35-year old Samuel Ogardo lives with his wife Emmy and their seven children on the Philippian Island Samar, which is one of the poorest in the whole area. Like many other families in the Barangay Tinabanan on Samar, Emmy and Samuel always struggled to make a living. But their situation got even worse in November 2013 as Typhoon Haiyan, one of the strongest typhoons of all times, hit the Philippine islands of Visayas and left behind a trail of destruction. Although the family found shelter in a limestone cave, the Typhoon razed their home to the ground. After losing everything they possessed, the family had no choice but to start over and rebuild their home from the debris the storm left.
Since August Samuel Ogardo and 14 other local craftsmen work on an enhancement of the limestone cave. To make better use of these traditional shelters in the case of further natural disasters, we expand them to evacuation centers in cooperation with our local partner Food for the Hungry Philippines (FHP). Among other things our team establishes first aid stations, sets up cooking areas, facilitates the access to the cave and provides clean water.
Samuel is happy to work for the project, as it allows him to send his children to school and to provide for his family. At the same time he supports his community and learns much about security and the importance of being prepared for further catastrophes. He knows that even if future typhoons cannot be averted, it is now easier for the people on Samar to seek shelter in the caves.
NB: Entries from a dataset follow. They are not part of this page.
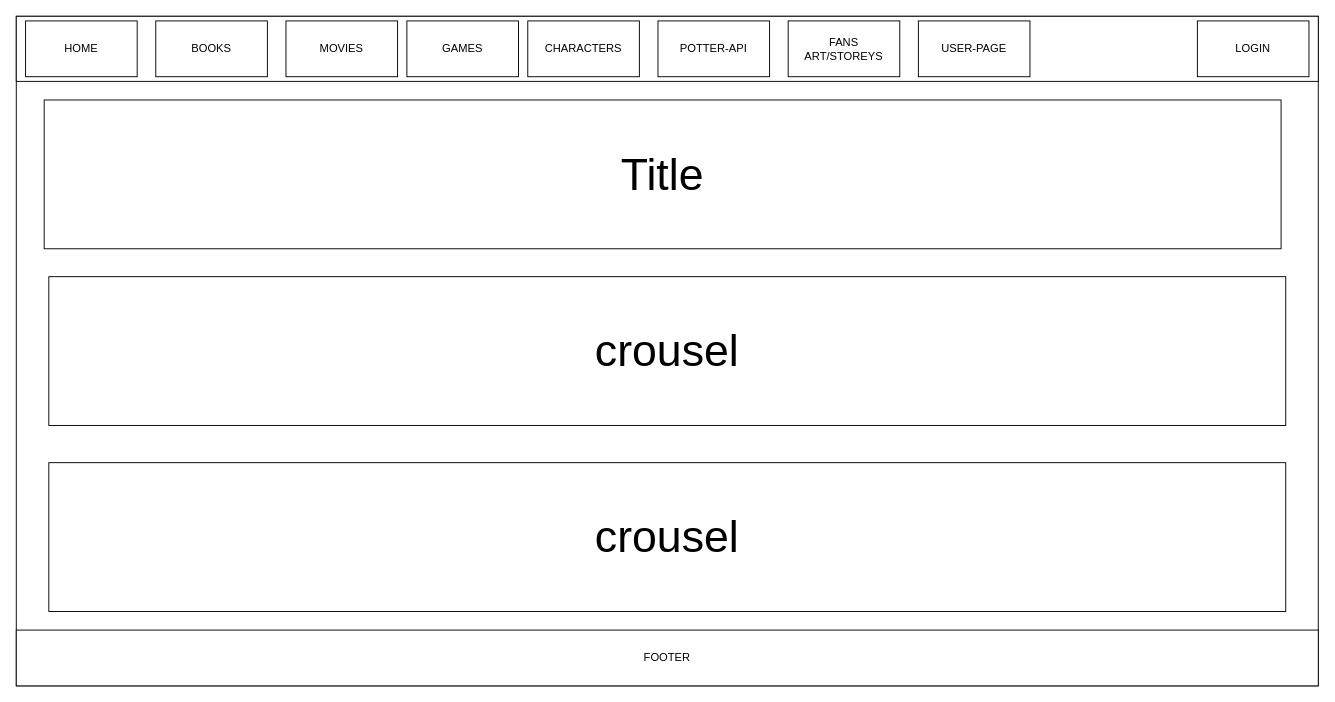
Before: page "HOME" (1 of 7) of pseudo/Mock site.drawio in t-bendet/potter-front-end-react, a draw.io diagram. Source tidied: cells renumbered, new cells numbered last; positions are measured from the earlier drawing's top-left corner, leaving out a move shared by most shapes. Both pictures are drawn from the tidied source at 93%, with x=0, y=0 at pixel (16, 16).
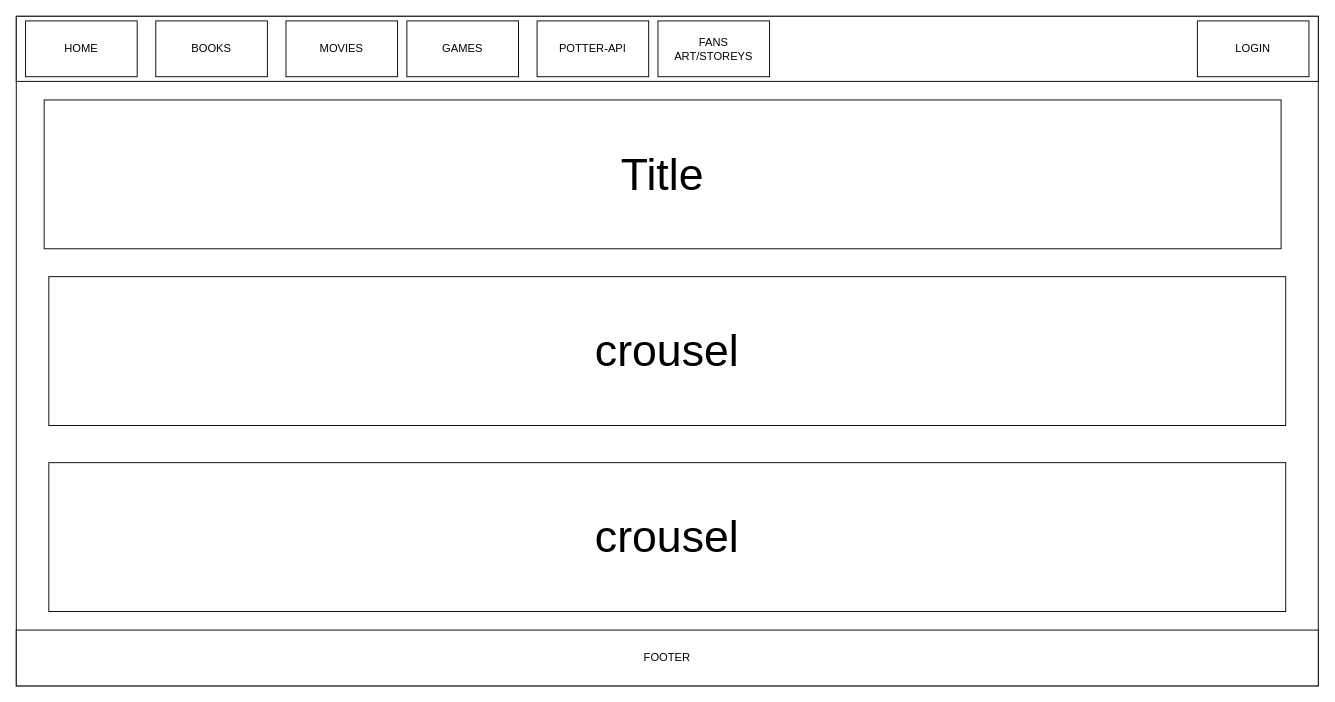
The same diagram, later.

Change to the diagram source:
```diff
@@
 <mxGraphModel>
   <root>
     <mxCell id="0" />
     <mxCell id="1" parent="0" />
     <mxCell id="2" style="rounded=0;whiteSpace=wrap;html=1;" parent="1" vertex="1">
       <mxGeometry width="1400" height="720" as="geometry" />
     </mxCell>
     <mxCell id="3" style="rounded=0;whiteSpace=wrap;html=1;" parent="1" vertex="1">
       <mxGeometry width="1400" height="70" as="geometry" />
     </mxCell>
     <mxCell id="4" value="HOME&lt;br&gt;" style="rounded=0;whiteSpace=wrap;html=1;" parent="1" vertex="1">
       <mxGeometry x="10" y="5" width="120" height="60" as="geometry" />
     </mxCell>
     <mxCell id="5" value="BOOKS" style="rounded=0;whiteSpace=wrap;html=1;" parent="1" vertex="1">
       <mxGeometry x="150" y="5" width="120" height="60" as="geometry" />
     </mxCell>
     <mxCell id="6" value="GAMES&lt;br&gt;" style="rounded=0;whiteSpace=wrap;html=1;" parent="1" vertex="1">
       <mxGeometry x="420" y="5" width="120" height="60" as="geometry" />
     </mxCell>
-    <mxCell id="7" value="CHARACTERS" style="rounded=0;whiteSpace=wrap;html=1;" parent="1" vertex="1">
-      <mxGeometry x="550" y="5" width="120" height="60" as="geometry" />
-    </mxCell>
     <mxCell id="8" value="MOVIES&lt;br&gt;" style="rounded=0;whiteSpace=wrap;html=1;" parent="1" vertex="1">
       <mxGeometry x="290" y="5" width="120" height="60" as="geometry" />
     </mxCell>
     <mxCell id="9" value="FANS ART/STOREYS" style="rounded=0;whiteSpace=wrap;html=1;" parent="1" vertex="1">
-      <mxGeometry x="830" y="5" width="120" height="60" as="geometry" />
+      <mxGeometry x="690" y="5" width="120" height="60" as="geometry" />
     </mxCell>
     <mxCell id="10" value="POTTER-API" style="rounded=0;whiteSpace=wrap;html=1;" parent="1" vertex="1">
-      <mxGeometry x="690" y="5" width="120" height="60" as="geometry" />
+      <mxGeometry x="560" y="5" width="120" height="60" as="geometry" />
     </mxCell>
     <mxCell id="11" value="LOGIN" style="rounded=0;whiteSpace=wrap;html=1;" parent="1" vertex="1">
       <mxGeometry x="1270" y="5" width="120" height="60" as="geometry" />
     </mxCell>
     <mxCell id="12" value="&lt;font style=&quot;font-size: 48px&quot;&gt;Title&lt;/font&gt;" style="rounded=0;whiteSpace=wrap;html=1;" parent="1" vertex="1">
       <mxGeometry x="30" y="90" width="1330" height="160" as="geometry" />
     </mxCell>
     <mxCell id="13" value="FOOTER" style="rounded=0;whiteSpace=wrap;html=1;" parent="1" vertex="1">
       <mxGeometry y="660" width="1400" height="60" as="geometry" />
     </mxCell>
     <mxCell id="14" value="&lt;font style=&quot;font-size: 48px&quot;&gt;crousel&lt;/font&gt;" style="rounded=0;whiteSpace=wrap;html=1;" parent="1" vertex="1">
       <mxGeometry x="35" y="280" width="1330" height="160" as="geometry" />
     </mxCell>
     <mxCell id="15" value="&lt;span style=&quot;font-size: 48px&quot;&gt;crousel&lt;/span&gt;" style="rounded=0;whiteSpace=wrap;html=1;" parent="1" vertex="1">
       <mxGeometry x="35" y="480" width="1330" height="160" as="geometry" />
     </mxCell>
-    <mxCell id="16" value="USER-PAGE" style="rounded=0;whiteSpace=wrap;html=1;" parent="1" vertex="1">
-      <mxGeometry x="970" y="5" width="120" height="60" as="geometry" />
-    </mxCell>
   </root>
 </mxGraphModel>
```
In other Barangays of Samar arche noVa together with FHP establishes evacuation centers as well, develops disaster plans and carries out emergency exercises. In case of natural disasters a good preparation and reasoned evacuation plans are essential. As further measures mangrove trees are planted in the coastal area, because they prevent erosion and contain the strength of wind and waves, hence they are another natural protection against climate change.